**What is being asked**
Go through the data below line by line and report how many lines contain "default", giving only that figure.

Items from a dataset
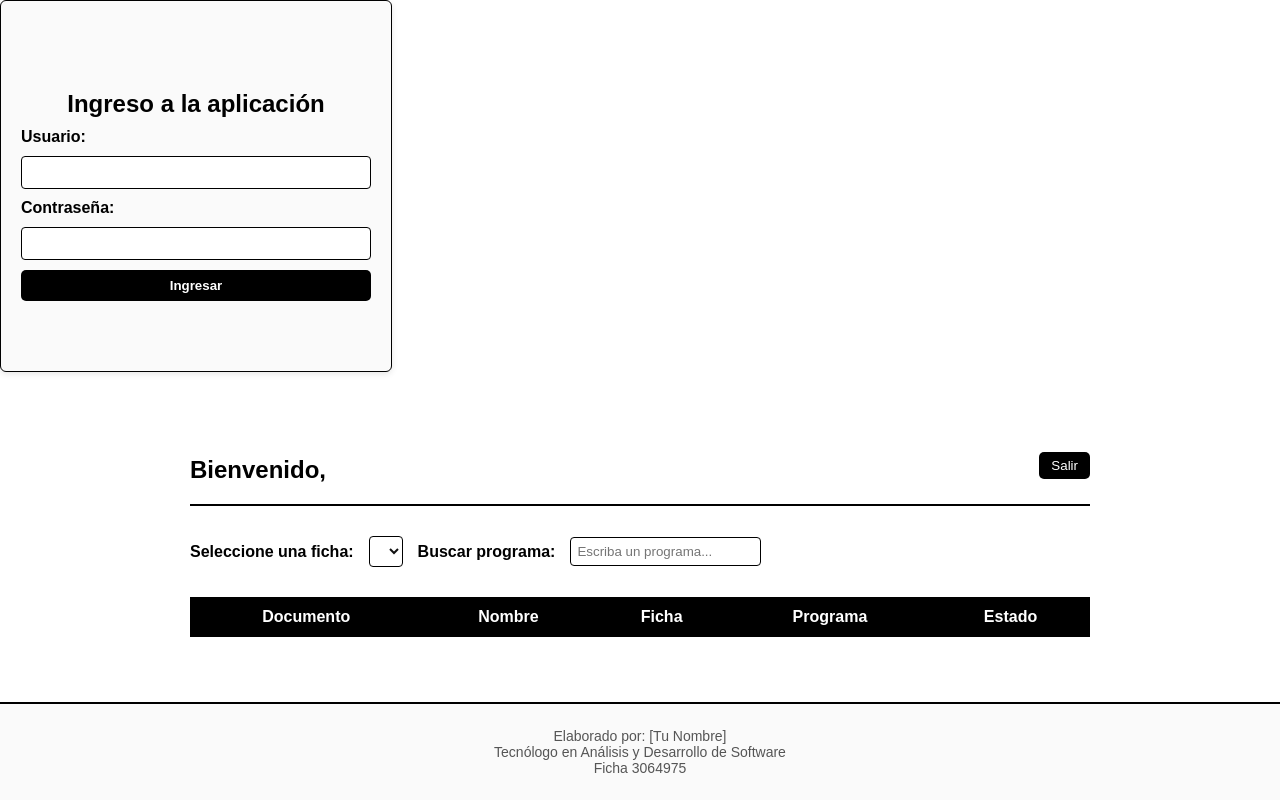
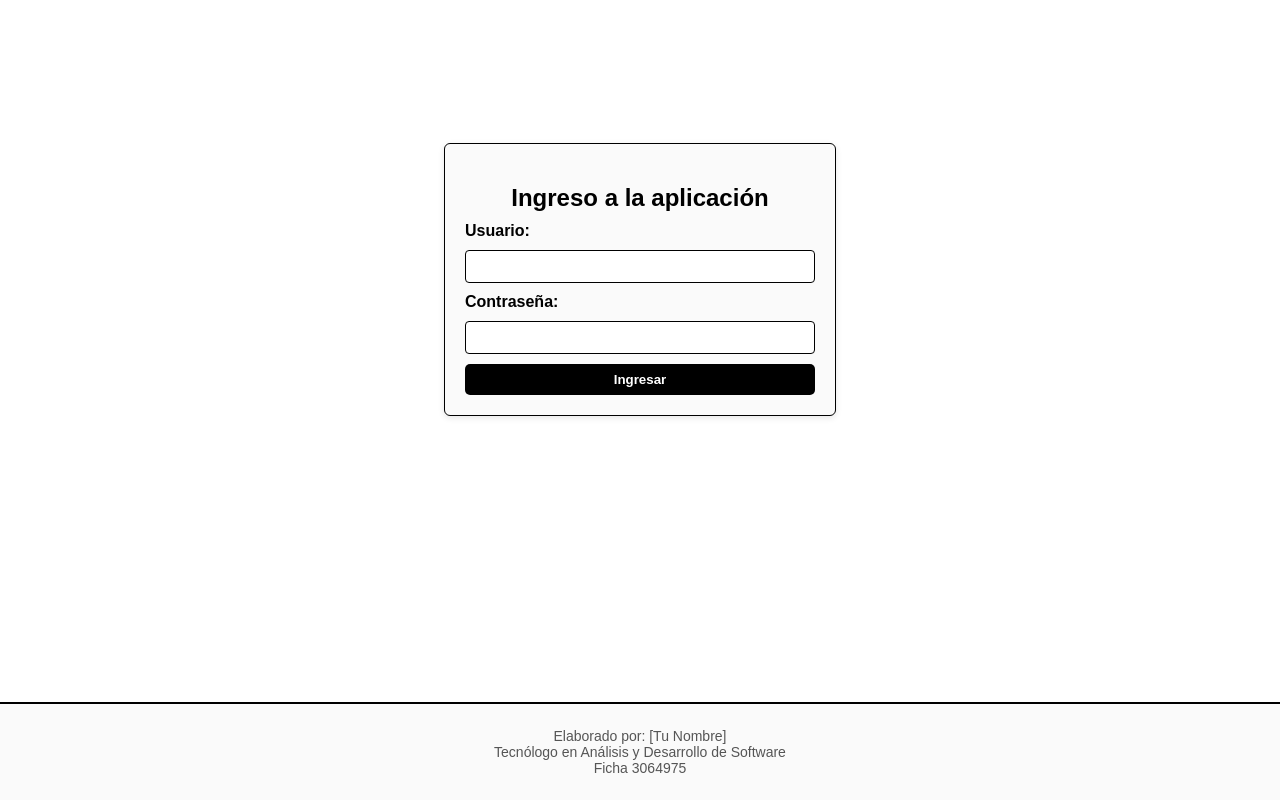
Before and after one commit to villno55/evaluativoLocalstore, a plain HTML site: page index.html in a window 1280 px wide. Drawn offline with Linux system fonts and the light colour scheme.

Commit message:
Update style.css

```diff
--- a/style.css
+++ b/style.css
@@ -13,34 +13,39 @@ body {
 }
 
 .hidden {
-  display: none;
+  display: none !important;
 }
 
 h2 {
   margin-bottom: 10px;
 }
 
-/* ===== Contenedores principales ===== */
-#login-container,
-#app-container {
-  flex: 1;
-  display: flex;
-  align-items: center;
-  justify-content: center;
-  flex-direction: column;
-}
-
-/* ===== Login ===== */
+/* ===== Login centrado ===== */
 #login-container {
   max-width: 350px;
   width: 100%;
+  margin: auto;
   padding: 20px;
   border: 1px solid #000;
   border-radius: 6px;
   background: #fafafa;
   box-shadow: 0 2px 6px rgba(0,0,0,0.1);
+  display: flex;
+  flex-direction: column;
+  align-items: center;
+  justify-content: center;
 }
 
+/* ===== App centrada ===== */
+#app-container {
+  flex: 1;
+  width: 100%;
+  max-width: 1100px;
+  margin: auto;
+  padding: 20px;
+}
+
+/* ===== Formulario login ===== */
 #login-form {
   display: flex;
   flex-direction: column;
@@ -77,7 +82,6 @@ header {
   justify-content: space-between;
   align-items: center;
   width: 100%;
-  max-width: 900px;
   margin-bottom: 15px;
   border-bottom: 2px solid #000;
   padding-bottom: 10px;
@@ -106,8 +110,6 @@ header h2 {
   gap: 15px;
   align-items: center;
   flex-wrap: wrap;
-  width: 100%;
-  max-width: 900px;
 }
 
 .filtros label {
@@ -126,7 +128,6 @@ header h2 {
 /* ===== Tabla ===== */
 table {
   width: 100%;
-  max-width: 900px;
   border-collapse: collapse;
   margin-top: 15px;
 }
```
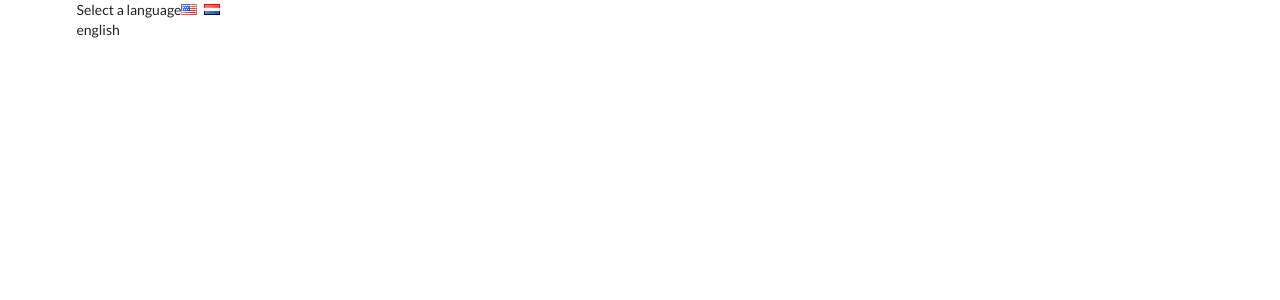
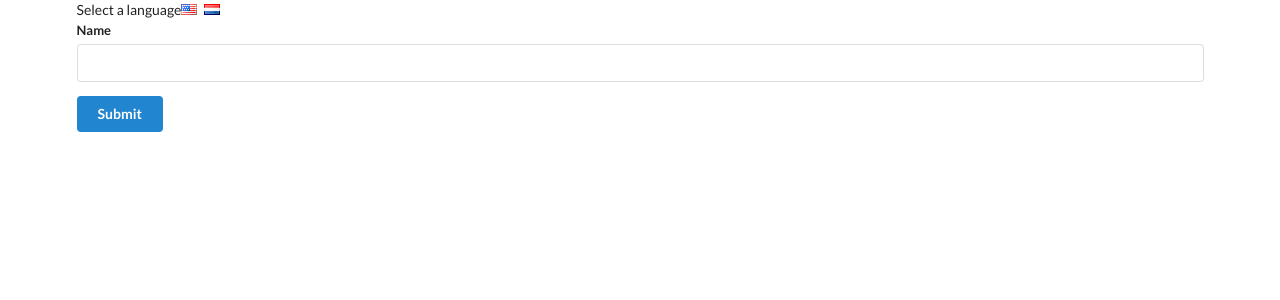
Before and after one commit to Joseph-Mutua/language_translation, a React (Create React App) app: page / in a window 1280 px wide. Shown: the top 300 px of the page. Built offline with nearby package versions, Linux system fonts and the light colour scheme.

Commit message:
A touch more setup

```diff
--- a/src/components/App.js
+++ b/src/components/App.js
@@ -1,4 +1,5 @@
 import React, { Component } from "react";
+import UserCreate from "./UserCreate";
 
 class App extends Component {
   state = {
@@ -23,7 +24,7 @@
             onClick={() => this.onLanguageChange("dutch")}
           />
         </div>
-        {this.state.language}
+        <UserCreate />
       </div>
     );
   }
--- /dev/null
+++ b/src/components/Button.js
@@ -0,0 +1,10 @@
+import React, { Component } from "react"
+
+class Button extends Component {
+  state = {};
+  render() {
+    return <button className="ui button primary">Submit</button>;
+  }
+}
+
+export default Button;
--- /dev/null
+++ b/src/components/Field.js
@@ -0,0 +1,15 @@
+import React, { Component } from 'react';
+
+class Field extends Component {
+    state = {  }
+    render() {
+        return (
+            <div className="ui field">
+                <label>Name</label>
+                <input/>
+            </div>
+         );
+    }
+}
+
+export default Field;
--- /dev/null
+++ b/src/components/UserCreate.js
@@ -0,0 +1,14 @@
+import React from "react";
+import Field from "./Field";
+import Button from "./Button";
+
+const UserCreate = () => {
+  return (
+    <div className="ui form">
+      <Field />
+      <Button />
+    </div>
+  );
+};
+
+export default UserCreate;
```
Also changed, not shown: 1 other file (tests, documents, lock files or other folders).
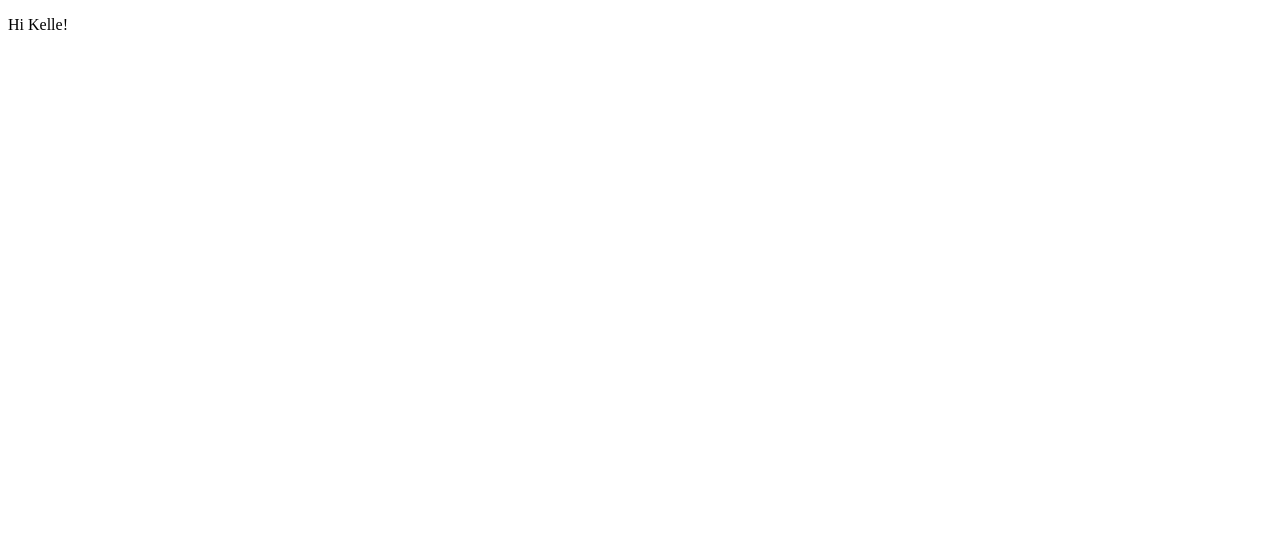
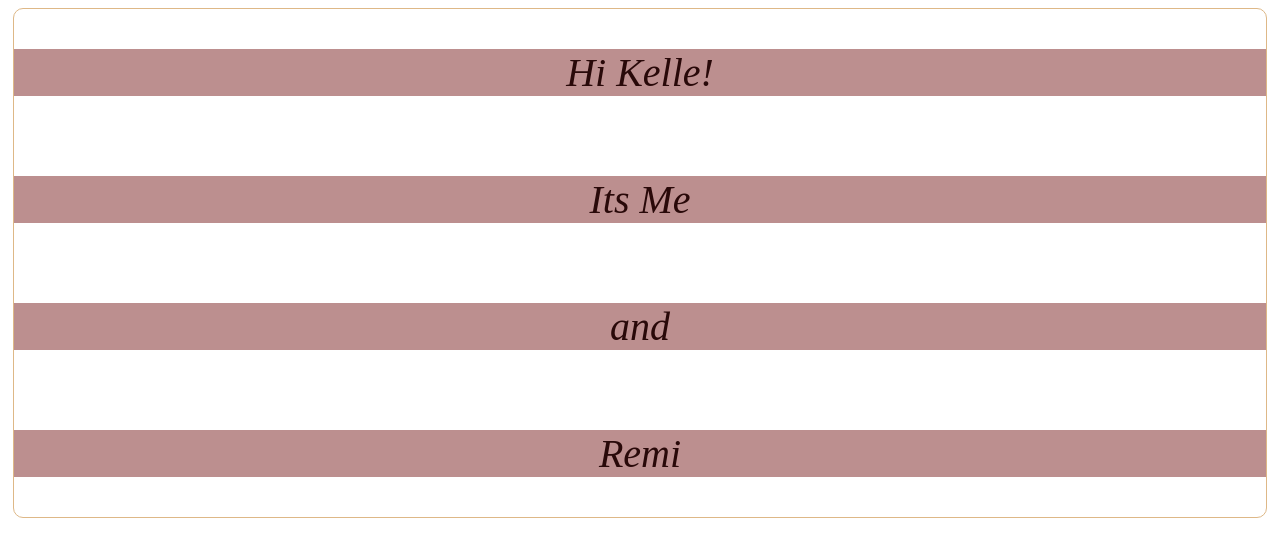
Before and after one commit to rcollege/example1, a plain HTML site: page index.html in a window 1280 px wide. Drawn offline with Linux system fonts and the light colour scheme.

Commit message:
added divs and finesse

```diff
--- a/index.html
+++ b/index.html
@@ -1,6 +1,16 @@
 <!DOCTYPE html>
 <html lang="en-US">
+    <head>
+        <link href="styles.css" rel="stylesheet" type="text/css" media="all">
+        <title>main</title>
+    </head>
 <body>
-    <p>Hi Kelle!</p>
+    <div class="container">
+        <div><p>Hi Kelle!</p></div>
+        <div><p>Its Me</p></div>
+        <div><p>and</p></div>
+        <div><p>Remi</p></div>
+    </div>
+
 </body>
 </html>
--- /dev/null
+++ b/styles.css
@@ -0,0 +1,20 @@
+p {
+        background-color: rosybrown;
+        text-align: center;
+    color:rgb(41, 9, 9);
+
+    font-style: italic;
+    font-size: 40px;
+    font-weight: 20;
+
+}
+.container{
+border:1px solid burlywood;
+border-radius:10px;
+margin:5px;
+display: flex;
+    align-content: stretch;
+    align-items: stretch;
+    flex-wrap: wrap;
+    flex-direction: column;
+}
```
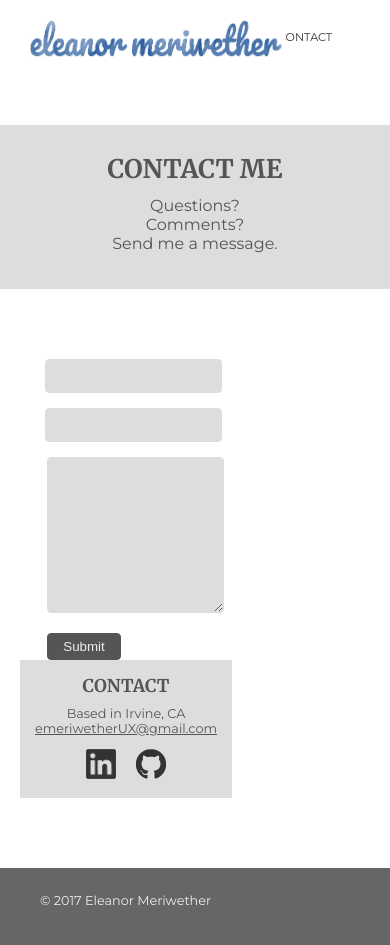
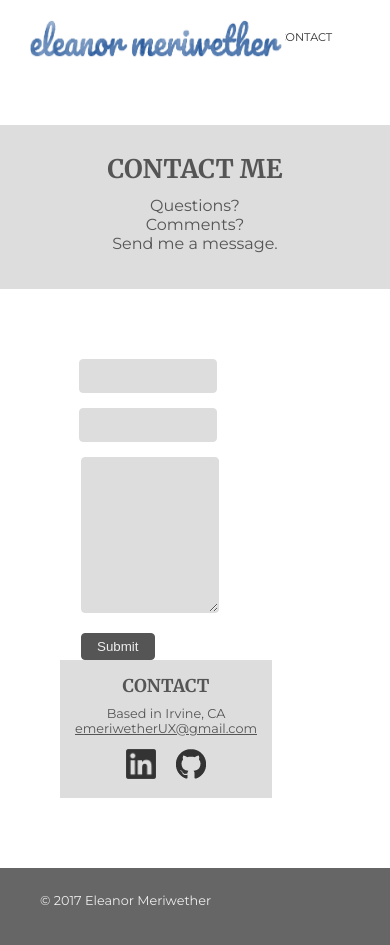
Before and after one commit to emeriwether/emeriwether.github.io, a Jekyll site: the page built from contact.html, in a window 390 px wide. Built offline with Jekyll 4.4.1, drawn with Linux system fonts in a browser that asks for light colours; nearby versions of some CDN libraries.

Commit message:
ct prev commit

```diff
--- a/css/styles.css
+++ b/css/styles.css
@@ -209,7 +209,7 @@ MEDIA QUERIES
     section.aside aside:nth-child(3) div:nth-child(1) img { margin-bottom: 80px; }
 
     /*Contact*/
-    section.contactInfo { padding: 10px 20px; }
+    section.contactInfo { padding: 10px 0x; }
     section.contactInfo #info { margin-left: 0;}
     section.contactInfo > div:nth-child(1) { width: 65%; }
 
```
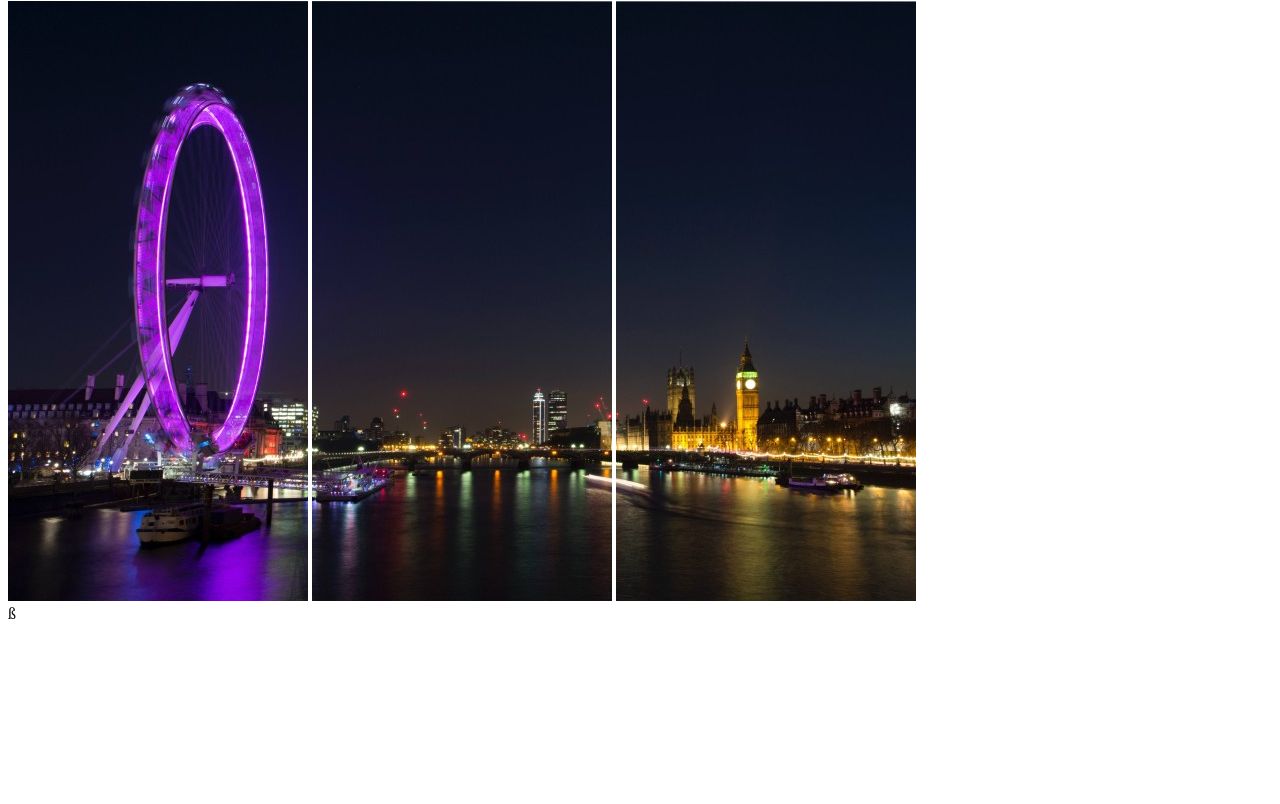
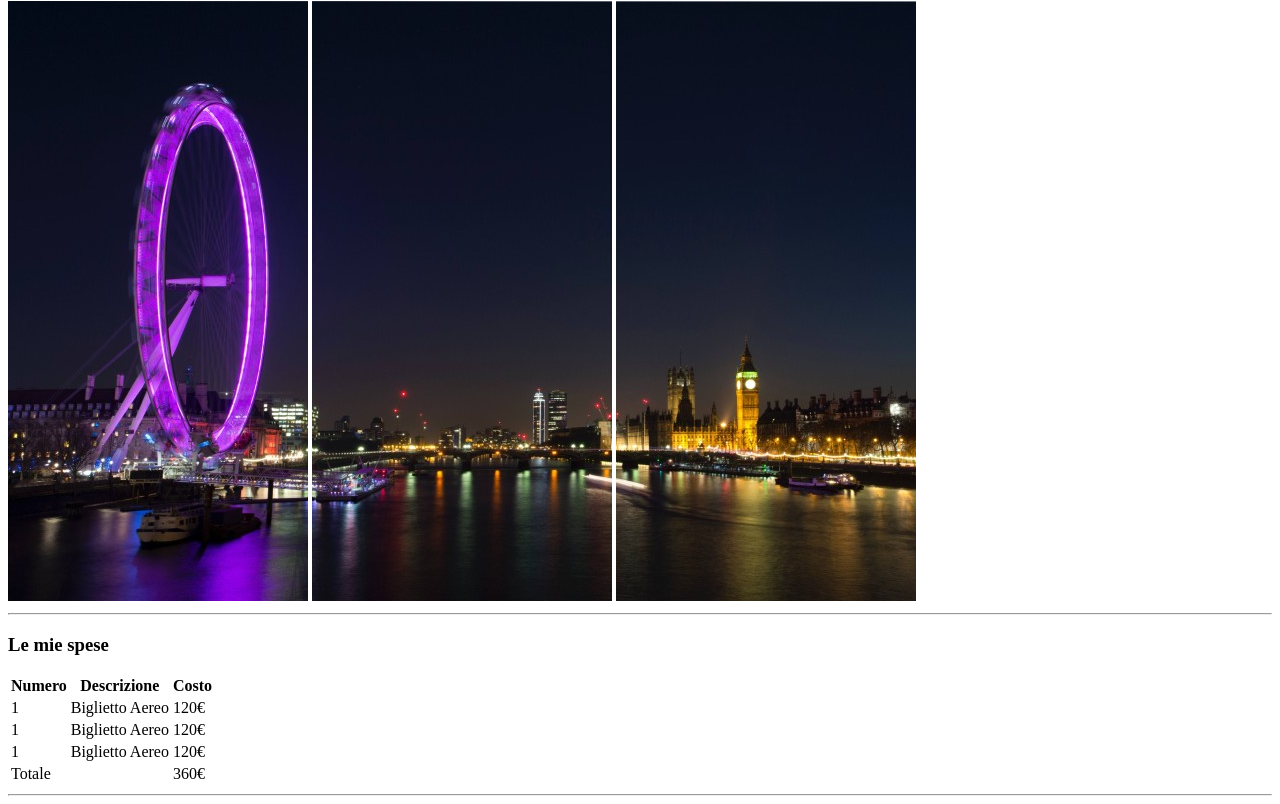
Before and after one commit to fraberret/html-london-trip, a plain HTML site: page index.html in a window 1280 px wide. Shown: the part 79-883 px from the top of the page. Before the commit the page ends 800 px from the top, so only its background shows below. Drawn offline with Linux system fonts and the light colour scheme.

Commit message:
add "Le mie spese" on main section

```diff
--- a/index.html
+++ b/index.html
@@ -14,12 +14,56 @@
         <img src="./img/pexels-bill-emrich-230794-0.jpg" alt="">
         <img src="./img/pexels-bill-emrich-230794-1.jpg" alt="">
         <img src="./img/pexels-bill-emrich-230794-2.jpg" alt="">
+        <hr>
     </header>
 
     <main>
+
+        <!-- spese -->
+
+        <section>
+
+            <h3>Le mie spese</h3>
+
+            <table>
+                <thead>
+                    <tr>
+                        <th>Numero</th>
+                        <th>Descrizione</th>
+                        <th>Costo</th>
+                    </tr>
+                </thead>
+                <tbody>
+                    <tr>
+                        <td>1</td>
+                        <td>Biglietto Aereo</td>
+                        <td>120€</td>
+                    </tr>
+                    <tr>
+                        <td>1</td>
+                        <td>Biglietto Aereo</td>
+                        <td>120€</td>
+                    </tr>
+                    <tr>
+                        <td>1</td>
+                        <td>Biglietto Aereo</td>
+                        <td>120€</td>
+                    </tr>
+                    <tr>
+                        <td>Totale</td>
+                        <td></td>
+                        <td>360€</td>
+                    </tr>
+                </tbody>
+            </table>
+
+            <hr>
+        </section>
+            <!-- /spese-->
+
     </main>
 
-    <footer>ß
+    <footer>
     </footer>
 </body>
 </html>
```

**Exercise answer**
3